BLOOMINGTON — At 19, Kristen Braffet didn’t grasp the long-term consequences of a felony conviction.
She quickly learned that probation was the easy part of living with a record that would impede her ability to vote, work and even volunteer at her children’s school.
The mistake that put Braffet, now 30, in the felon category related to her use of a friends's debit card to settle a debt. Coming on the heels of a misdemeanor shoplifting conviction a year earlier, the debit card case was a felony.
Going to court and being forced to tell people about her arrest was a much-needed wake-up call, said Braffet, who now lives in Kentucky.
“At the time, it was just what I needed. I had a problem with theft. But now that I've learned my lesson, it's time to let me move on,” she said.
The immediate impact of the conviction came with Braffet’s firing from her house cleaning job. “From that time on, it was denial after denial,” she said of her job search.
With help from Project Oz, a Bloomington agency that helps homeless and at-risk youth, Braffet landed a job with the Bloomington District 87's food services department.
“For six years I was a lunch lady. Getting that job was huge. I was feeling really depressed and just really lost,” said Braffet.
Subsequent jobs came through connections: “Everything was based on who I knew.”
When she finishes her degree in paralegal studies, Braffet hopes to go to law school.
“This shadow of a felony haunts me. I’m serving a life sentence that continues every single day,” she said.
Braffet was in the Twin Cities recently to start the process of having her criminal record sealed and of filing a petition for clemency with Gov. Bruce Rauner. The request to seal her felony records starts with the Prisoner Review Board.
Some offenses are not eligible for sealing, including drunken driving, sex offenses, crimes of violence and domestic violence-related convictions. A person must wait five years from the end of a sentence, or their last arrest before filing a petition.

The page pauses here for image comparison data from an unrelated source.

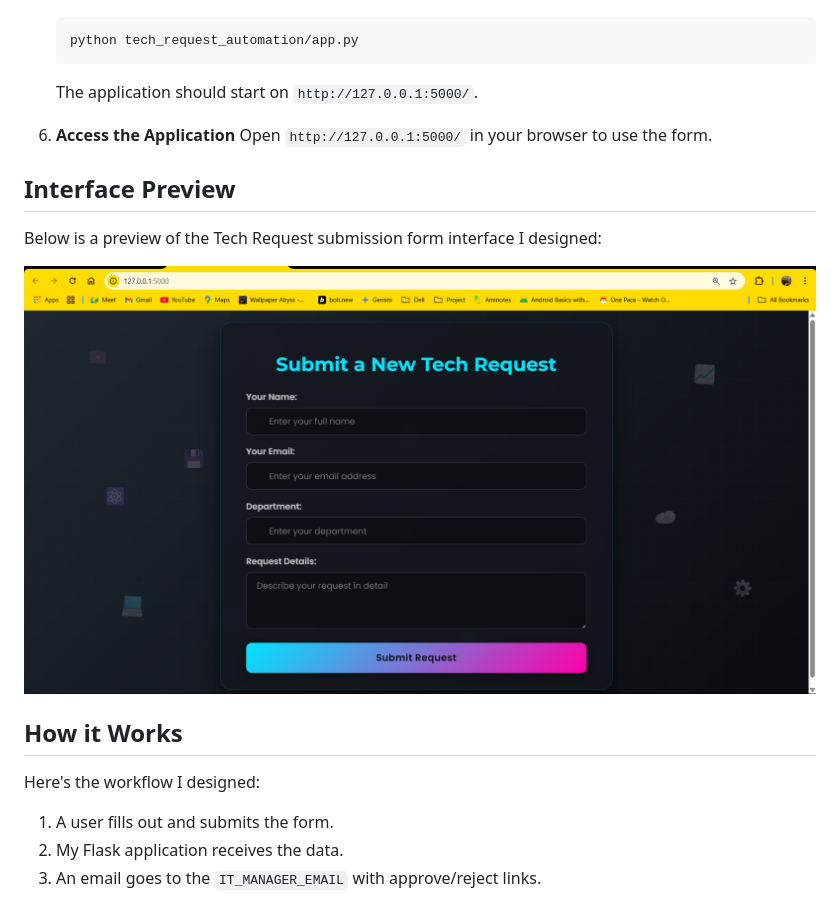
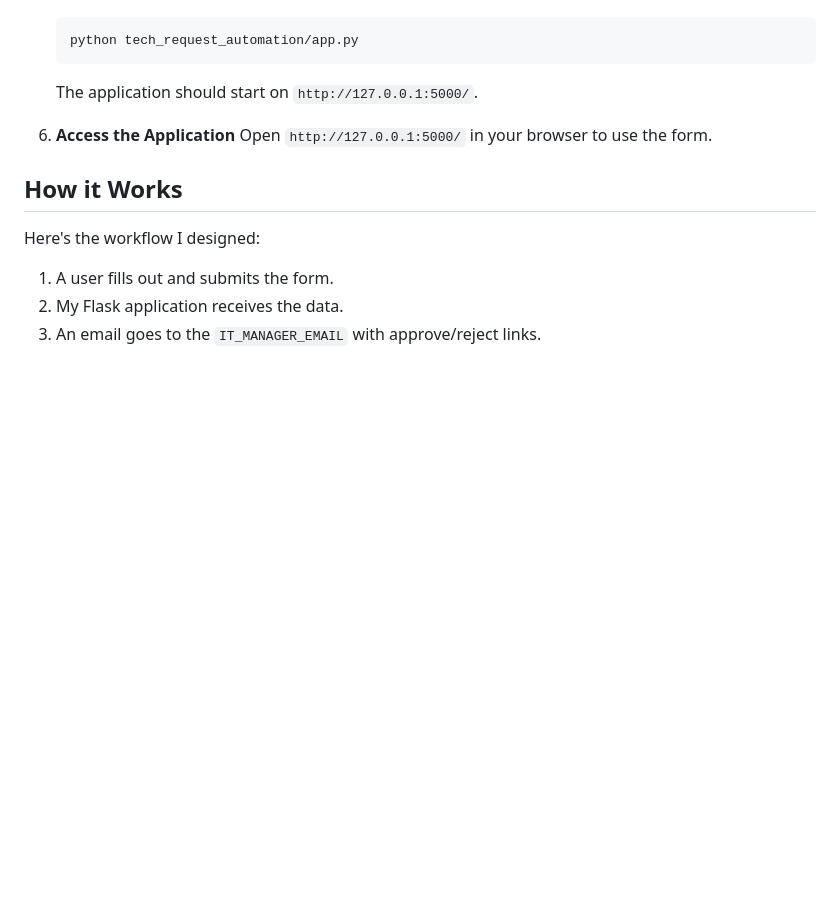
Before and after one commit to sharmaram25/IT-Request-Automation-System, a Markdown page: README.md, the part around the change. GitHub-like rendering; blank space fills up the shorter version.

```diff
--- a/README.md
+++ b/README.md
@@ -110,12 +110,6 @@ To get this project running on your local system, you can follow these steps:
 6.  **Access the Application**
     Open `http://127.0.0.1:5000/` in your browser to use the form.
 
-## Interface Preview
-
-Below is a preview of the Tech Request submission form interface I designed:
-
-![Tech Request Form Interface](./images/tech_request_form.png)
-
 ## How it Works
 
 Here's the workflow I designed:
```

A successful petition allows a person to have his or her criminal record expunged.
Defendants who agree to plead guilty to a charge are now informed by a judge of the potential consequences of such a decision. A new law, effective Jan. 1, requires judges to inform defendants that their plea could make it difficult to obtain housing, a job and other privileges.

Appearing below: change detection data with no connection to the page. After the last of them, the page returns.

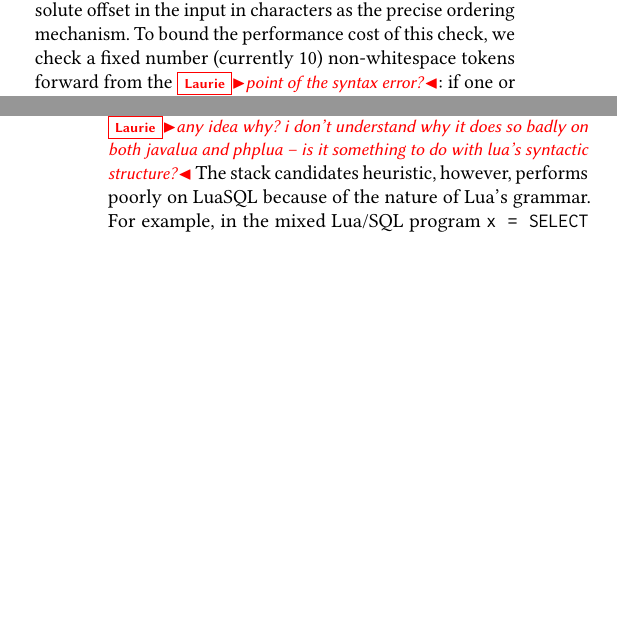
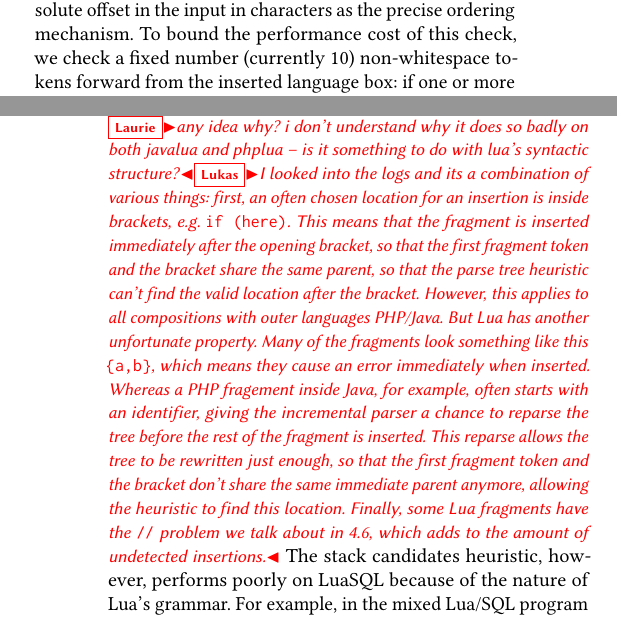
Before and after one commit to softdevteam/auto_lbox_paper, a LaTeX paper (auto_lbox.tex): two parts of the columns of pages 6 and 12 of 15, joined at a grey line, cut so that both start at the same text, the shorter picture padded with empty space. Compiled offline with pdfLaTeX.

Commit message:
Addressed some comments

```diff
--- a/auto_lbox.tex
+++ b/auto_lbox.tex
@@ -810,8 +810,8 @@ much input subsequent tokens consume, precisely defining ``how far'' is
 surprisingly difficult. As a reasonable proxy, we use the absolute offset in
 the input in characters as the precise ordering mechanism. To bound the
 performance cost of this check, we check a fixed number (currently 10)
-non-whitespace tokens forward from the \laurie{point of the syntax error?}: if
-one or more candidates is successful up to that point it outranks all
+non-whitespace tokens forward from the inserted language box: if
+one or more candidates are successful up to that point they outrank all
 candidates which have syntax errors within that token range.
 
 \begin{figure*}[tb]
@@ -1261,7 +1261,17 @@ heuristic to be more effective than the stack candidates heuristic, but the
 latter (\validstackoverall) has a noticeable greater proportion of acceptable
 outcomes than the former (\validhistoverall). \laurie{any idea why? i don't
 understand why it does so badly on both javalua and phplua -- is it something
-to do with lua's syntactic structure?} The stack candidates heuristic, however,
+to do with lua's syntactic structure?}\lukas{I looked into the logs and its a combination
+of various things: first, an often chosen location for an insertion is inside brackets, e.g.~\texttt{if (here)}.
+This means that the fragment is inserted immediately after the opening bracket, so that the first fragment
+token and the bracket share the same parent, so that the parse tree heuristic can't find the valid location
+after the bracket. However, this applies to all compositions with outer languages PHP/Java. But Lua has another
+unfortunate property. Many of the fragments look something like this \texttt{\{a,b\}}, which means they cause
+an error immediately when inserted. Whereas a PHP fragement inside Java, for example, often starts with an identifier, giving
+the incremental parser a chance to reparse the tree before the rest of the fragment is inserted. This reparse
+allows the tree to be rewritten just enough, so that the first fragment token and the bracket don't share the same
+immediate parent anymore, allowing the heuristic to find this location. Finally, some Lua fragments have the \texttt{//}
+problem we talk about in 4.6, which adds to the amount of undetected insertions.} The stack candidates heuristic, however,
 performs poorly on LuaSQL because of the nature of Lua's grammar. For example,
 in the mixed Lua/SQL program  \texttt{x = SELECT a, b FROM t}, everything up to
 `\texttt{b}' can be parsed in Lua, leading to an LR reduction action which
```
Also changed, not shown: auto_lbox.tex (4 more changed lines).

Defense lawyer Josh Rinker said the information in the judge’s statement should be covered in discussions between defendants and their lawyers before the plea is finalized.

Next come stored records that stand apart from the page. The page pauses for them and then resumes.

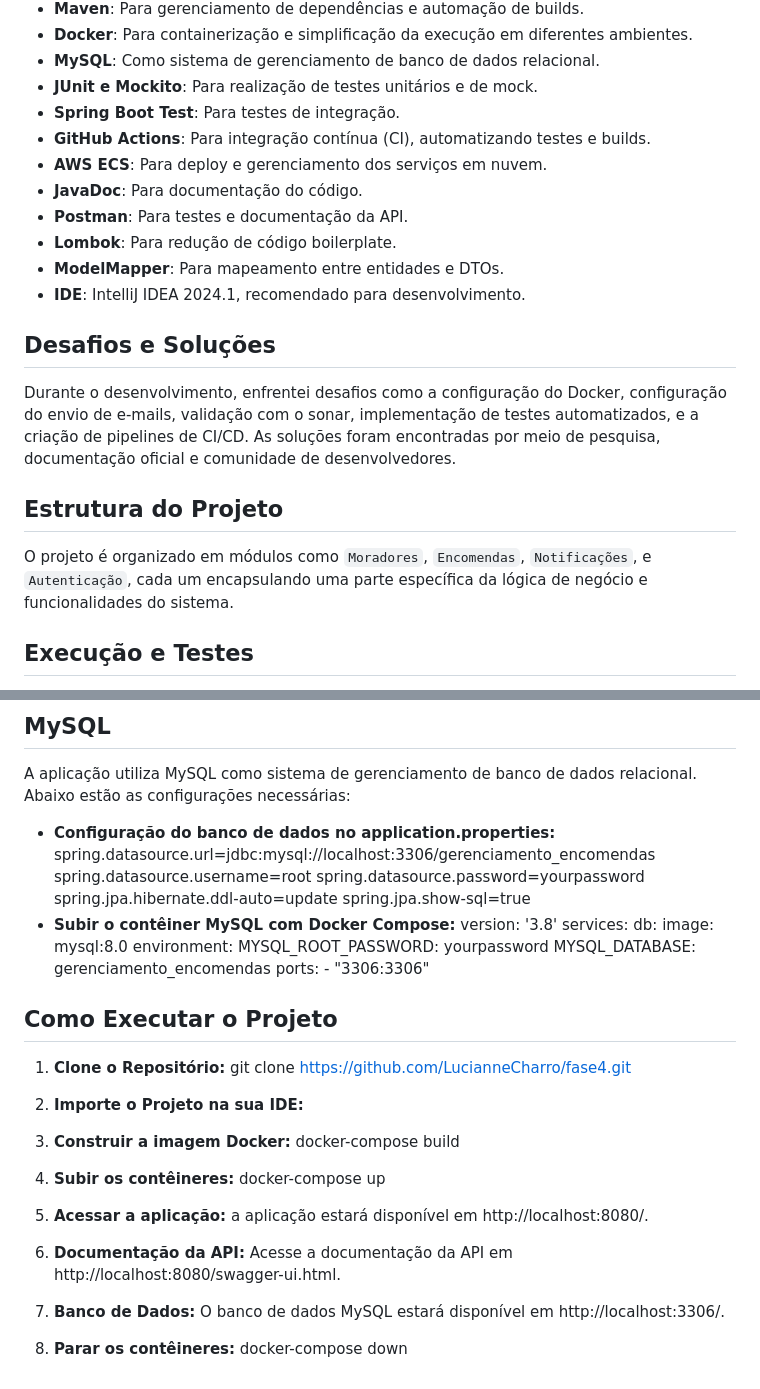
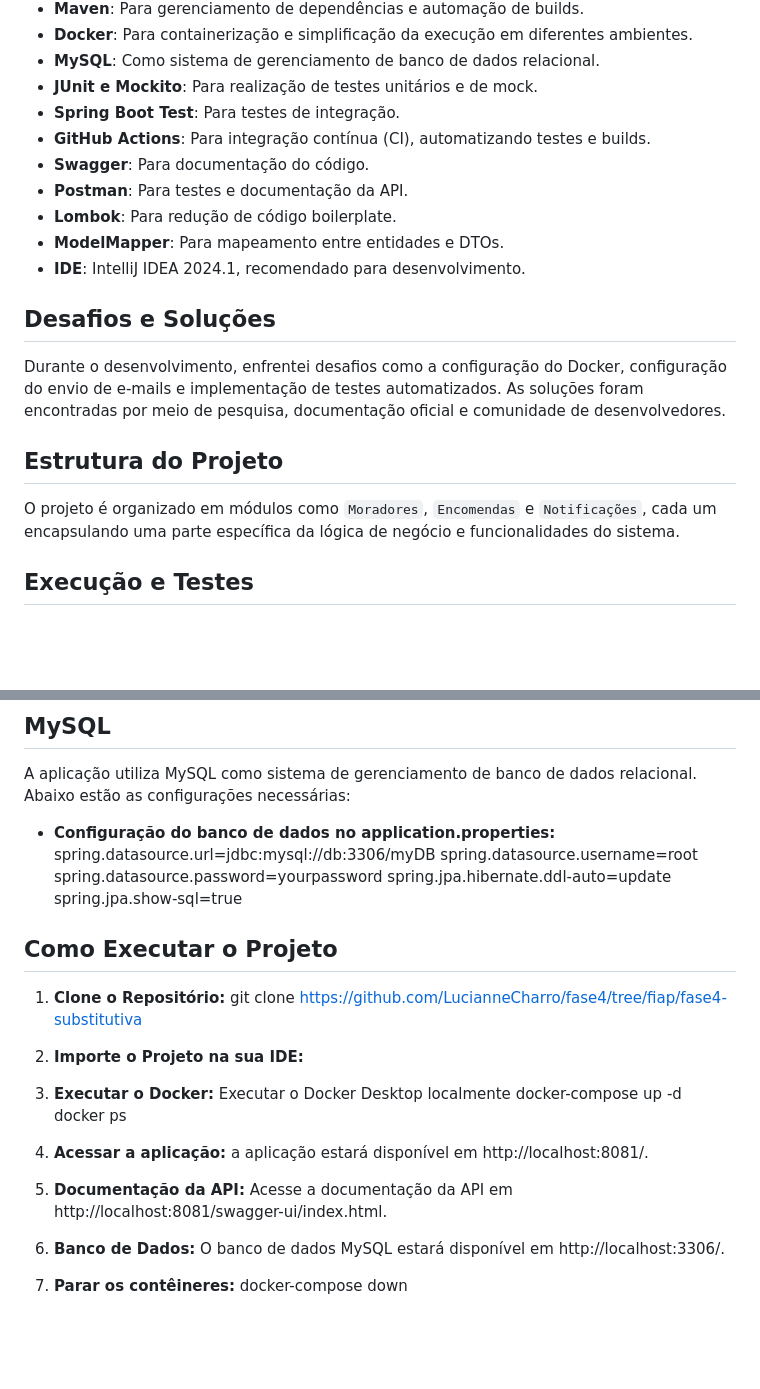
Before and after one commit to LucianneCharro/fase4, a Markdown page: README.md, 2 parts joined by grey strips. GitHub-like rendering; blank space fills up the shorter version.

Commit message:
versao final do swagger

```diff
--- a/README.md
+++ b/README.md
@@ -13,18 +13,17 @@ O projeto Sistema de Gerenciamento de Encomendas é uma aplicação desenvolvida
 - **JUnit e Mockito**: Para realização de testes unitários e de mock.
 - **Spring Boot Test**: Para testes de integração.
 - **GitHub Actions**: Para integração contínua (CI), automatizando testes e builds.
-- **AWS ECS**: Para deploy e gerenciamento dos serviços em nuvem.
-- **JavaDoc**: Para documentação do código.
+- **Swagger**: Para documentação do código.
 - **Postman**: Para testes e documentação da API.
 - **Lombok**: Para redução de código boilerplate.
 - **ModelMapper**: Para mapeamento entre entidades e DTOs.
 - **IDE**: IntelliJ IDEA 2024.1, recomendado para desenvolvimento.
 
 ## Desafios e Soluções
-Durante o desenvolvimento, enfrentei desafios como a configuração do Docker,  configuração do envio de e-mails, validação com o sonar, implementação de testes automatizados, e a criação de pipelines de CI/CD. As soluções foram encontradas por meio de pesquisa, documentação oficial e comunidade de desenvolvedores.
+Durante o desenvolvimento, enfrentei desafios como a configuração do Docker,  configuração do envio de e-mails e implementação de testes automatizados. As soluções foram encontradas por meio de pesquisa, documentação oficial e comunidade de desenvolvedores.
 
 ## Estrutura do Projeto
-O projeto é organizado em módulos como `Moradores`, `Encomendas`, `Notificações`, e `Autenticação`, cada um encapsulando uma parte específica da lógica de negócio e funcionalidades do sistema.
+O projeto é organizado em módulos como `Moradores`, `Encomendas` e `Notificações`, cada um encapsulando uma parte específica da lógica de negócio e funcionalidades do sistema.
 
 ## Execução e Testes
 Para executar o sistema localmente, siga os passos de clonagem do repositório, importação como projeto Maven, execução via Docker Compose para os serviços necessários, e inicialização da aplicação principal através da IDE. A aplicação está configurada para rodar na porta padrão do Spring Boot (8080), a menos que especificado de outra forma no `application.properties`.
@@ -130,27 +106,25 @@ A configuração de segurança da aplicação foi feita utilizando Spring Securi
 ## MySQL
 
 A aplicação utiliza MySQL como sistema de gerenciamento de banco de dados relacional. Abaixo estão as configurações necessárias:
-- **Configuração do banco de dados no application.properties:**  spring.datasource.url=jdbc:mysql://localhost:3306/gerenciamento_encomendas spring.datasource.username=root spring.datasource.password=yourpassword spring.jpa.hibernate.ddl-auto=update spring.jpa.show-sql=true
-- **Subir o contêiner MySQL com Docker Compose:** version: '3.8' services: db: image: mysql:8.0 environment: MYSQL_ROOT_PASSWORD: yourpassword MYSQL_DATABASE: gerenciamento_encomendas ports: - "3306:3306"
+- **Configuração do banco de dados no application.properties:**  spring.datasource.url=jdbc:mysql://db:3306/myDB spring.datasource.username=root spring.datasource.password=yourpassword spring.jpa.hibernate.ddl-auto=update spring.jpa.show-sql=true
 
 ## Como Executar o Projeto
 
 1. **Clone o Repositório:**
-   git clone https://github.com/LucianneCharro/fase4.git
+   git clone https://github.com/LucianneCharro/fase4/tree/fiap/fase4-substitutiva
 
-2. **Importe o Projeto na sua IDE:**
+3. **Importe o Projeto na sua IDE:**
 
-3. **Construir a imagem  Docker:**
-   docker-compose build
-
-4. **Subir os contêineres:**
-   docker-compose up
+3. **Executar o Docker:**
+   Executar o Docker Desktop localmente
+   docker-compose up -d
+   docker ps
 
 5. **Acessar a aplicação:**
-   a aplicação estará disponível em http://localhost:8080/.
+   a aplicação estará disponível em http://localhost:8081/.
 
 6. **Documentação da API:**
-    Acesse a documentação da API em http://localhost:8080/swagger-ui.html.
+    Acesse a documentação da API em http://localhost:8081/swagger-ui/index.html.
 
 7. **Banco de Dados:**
    O banco de dados MySQL estará disponível em http://localhost:3306/.
```
Also changed, not shown: other parts of README.md (+9 -32 lines).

“Requiring the court to address these warnings on the record ensures that even if it was forgotten by the defense attorney, the defendant is entering into a decision fully aware of the consequences," said Rinker.
The statement that includes a potential requirement to register with authorities — a mandate for sex offenders, for example — causes confusion and concern for some defendants, said Rinker.
"Much of the confusion can be avoided by spending a few extra minutes explaining these warning to the client, but even then the concerns can still linger," said Rinker.